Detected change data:
◇ ◇ ◇ ◇ ◇ ◇ ◇

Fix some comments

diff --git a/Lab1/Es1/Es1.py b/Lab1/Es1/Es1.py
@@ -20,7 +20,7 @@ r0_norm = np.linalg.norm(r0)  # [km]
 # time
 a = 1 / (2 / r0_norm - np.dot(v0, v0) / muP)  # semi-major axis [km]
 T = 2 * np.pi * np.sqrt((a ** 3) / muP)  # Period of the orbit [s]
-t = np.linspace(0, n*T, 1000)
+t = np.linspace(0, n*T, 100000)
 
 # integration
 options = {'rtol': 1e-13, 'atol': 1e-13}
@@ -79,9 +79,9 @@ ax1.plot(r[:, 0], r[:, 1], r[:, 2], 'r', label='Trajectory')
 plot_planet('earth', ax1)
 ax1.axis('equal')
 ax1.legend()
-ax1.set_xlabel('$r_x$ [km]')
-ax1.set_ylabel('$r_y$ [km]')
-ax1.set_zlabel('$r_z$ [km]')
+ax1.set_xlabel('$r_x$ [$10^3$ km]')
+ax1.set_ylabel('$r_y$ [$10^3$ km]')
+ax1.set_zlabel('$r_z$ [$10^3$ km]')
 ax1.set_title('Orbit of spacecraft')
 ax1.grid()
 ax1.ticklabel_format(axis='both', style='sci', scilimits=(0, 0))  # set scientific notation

◇ ◇ ◇ ◇ ◇ ◇ ◇

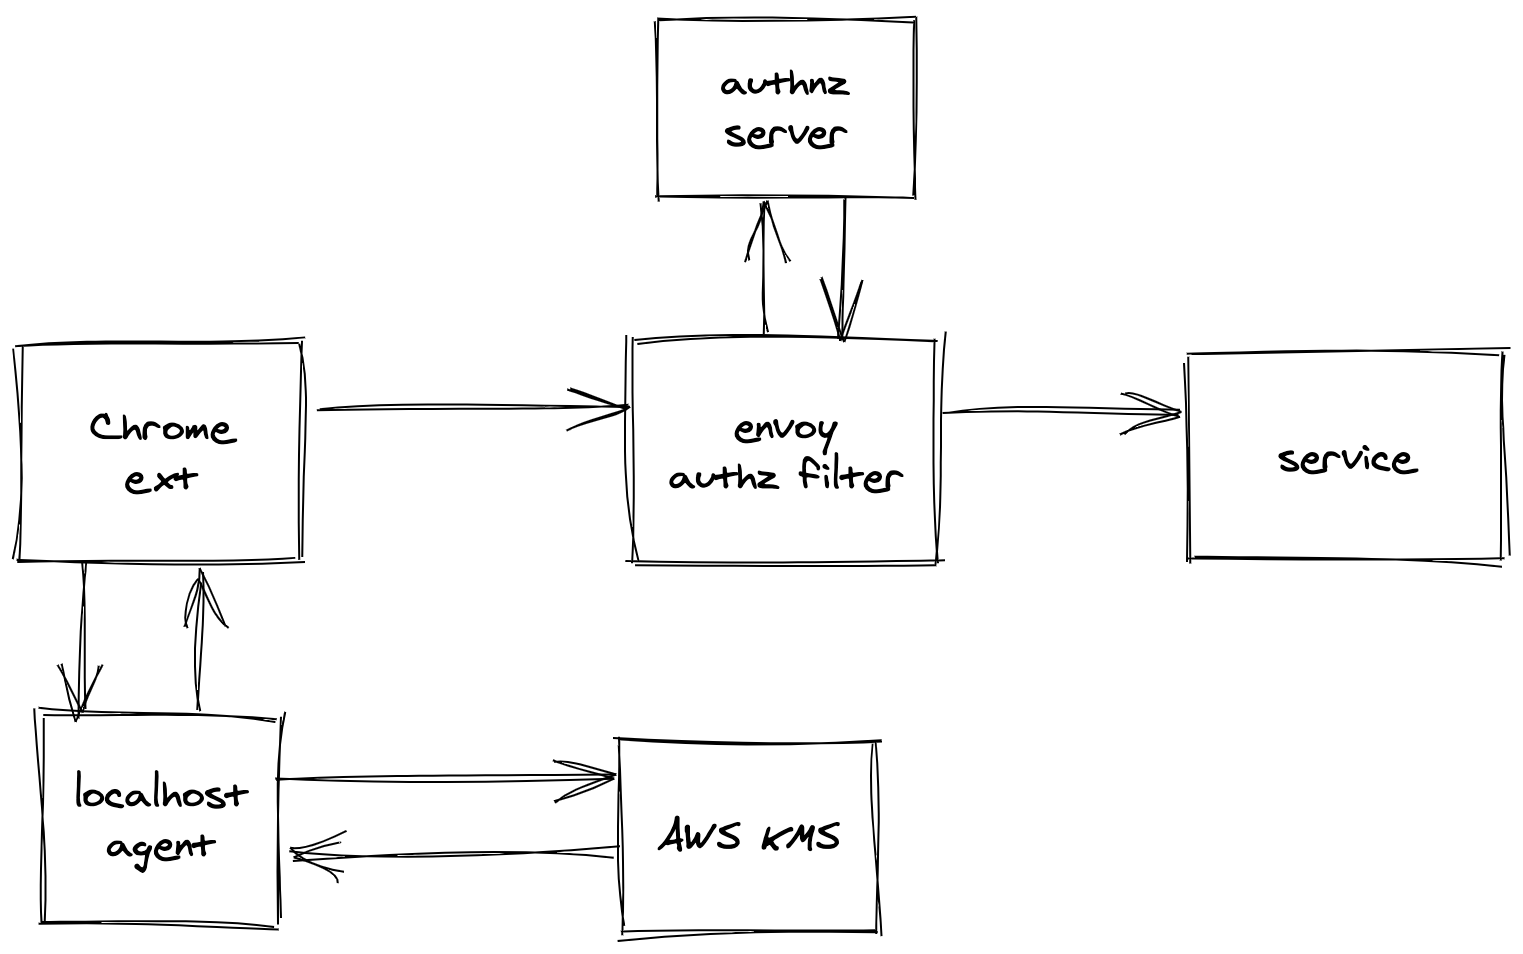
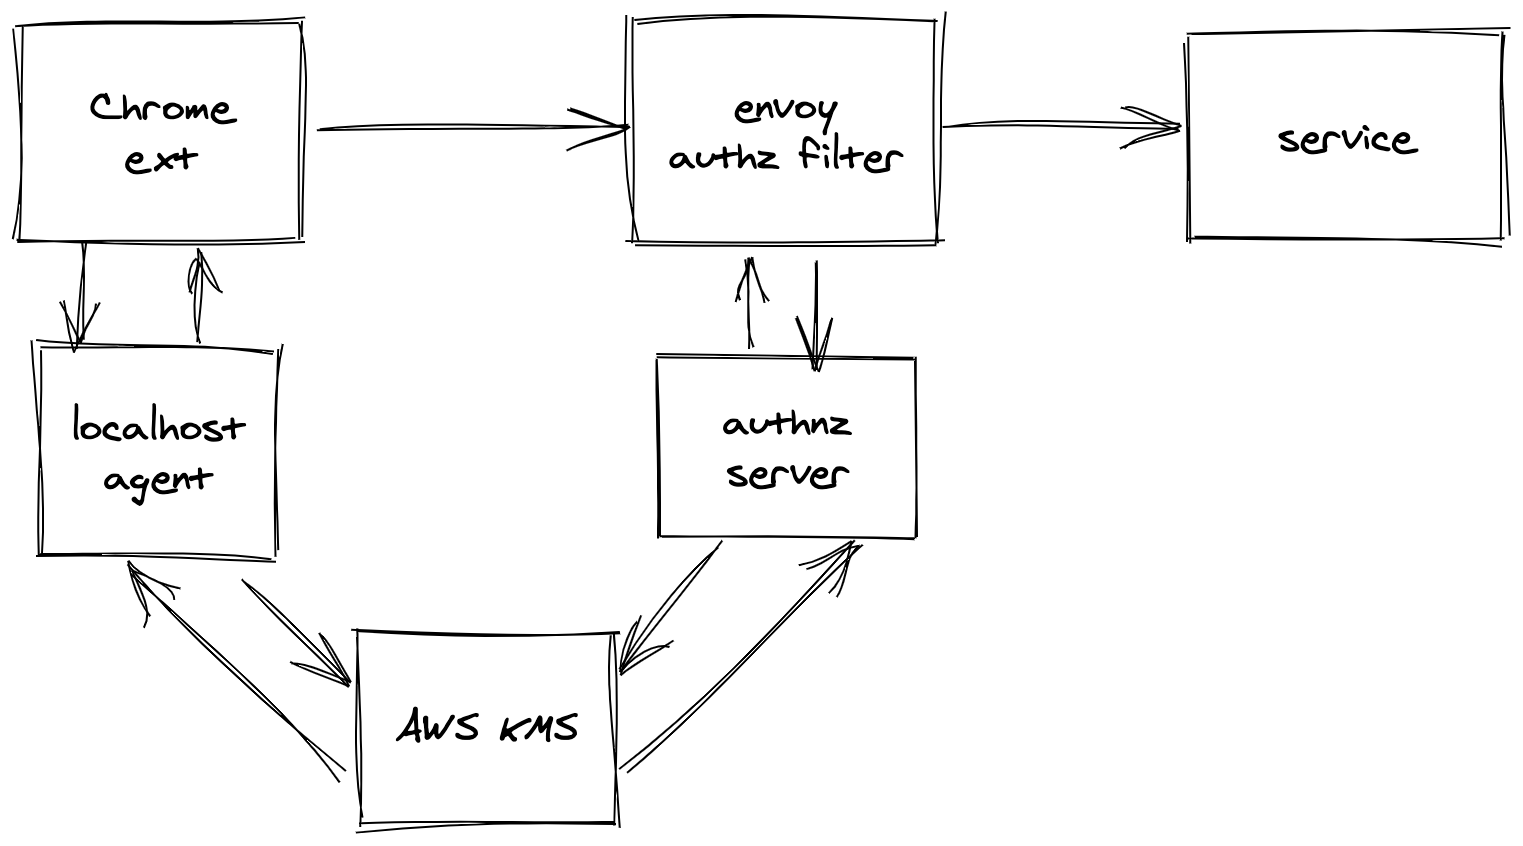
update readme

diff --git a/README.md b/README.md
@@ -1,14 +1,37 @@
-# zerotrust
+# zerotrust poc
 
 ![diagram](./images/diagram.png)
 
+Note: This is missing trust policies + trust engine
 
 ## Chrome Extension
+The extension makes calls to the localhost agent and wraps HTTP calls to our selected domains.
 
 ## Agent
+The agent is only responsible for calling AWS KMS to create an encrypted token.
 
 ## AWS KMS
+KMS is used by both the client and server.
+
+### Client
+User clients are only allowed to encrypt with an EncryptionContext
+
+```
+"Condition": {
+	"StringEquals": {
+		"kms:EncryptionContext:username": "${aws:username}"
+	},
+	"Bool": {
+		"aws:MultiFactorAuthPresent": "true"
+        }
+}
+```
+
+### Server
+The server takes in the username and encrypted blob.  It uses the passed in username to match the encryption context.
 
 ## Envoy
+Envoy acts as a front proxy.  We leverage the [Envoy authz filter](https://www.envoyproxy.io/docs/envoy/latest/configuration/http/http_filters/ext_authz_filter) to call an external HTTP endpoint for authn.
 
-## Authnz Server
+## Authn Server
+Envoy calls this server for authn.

◇ ◇ ◇ ◇ ◇ ◇ ◇

Retype the portion of the data above that starts on the line with "Fix some comments" and finishes on the line with "2], 'r', label='Trajectory')", including both of those lines.

Fix some comments

diff --git a/Lab1/Es1/Es1.py b/Lab1/Es1/Es1.py
@@ -20,7 +20,7 @@ r0_norm = np.linalg.norm(r0)  # [km]
 # time
 a = 1 / (2 / r0_norm - np.dot(v0, v0) / muP)  # semi-major axis [km]
 T = 2 * np.pi * np.sqrt((a ** 3) / muP)  # Period of the orbit [s]
-t = np.linspace(0, n*T, 1000)
+t = np.linspace(0, n*T, 100000)
 
 # integration
 options = {'rtol': 1e-13, 'atol': 1e-13}
@@ -79,9 +79,9 @@ ax1.plot(r[:, 0], r[:, 1], r[:, 2], 'r', label='Trajectory')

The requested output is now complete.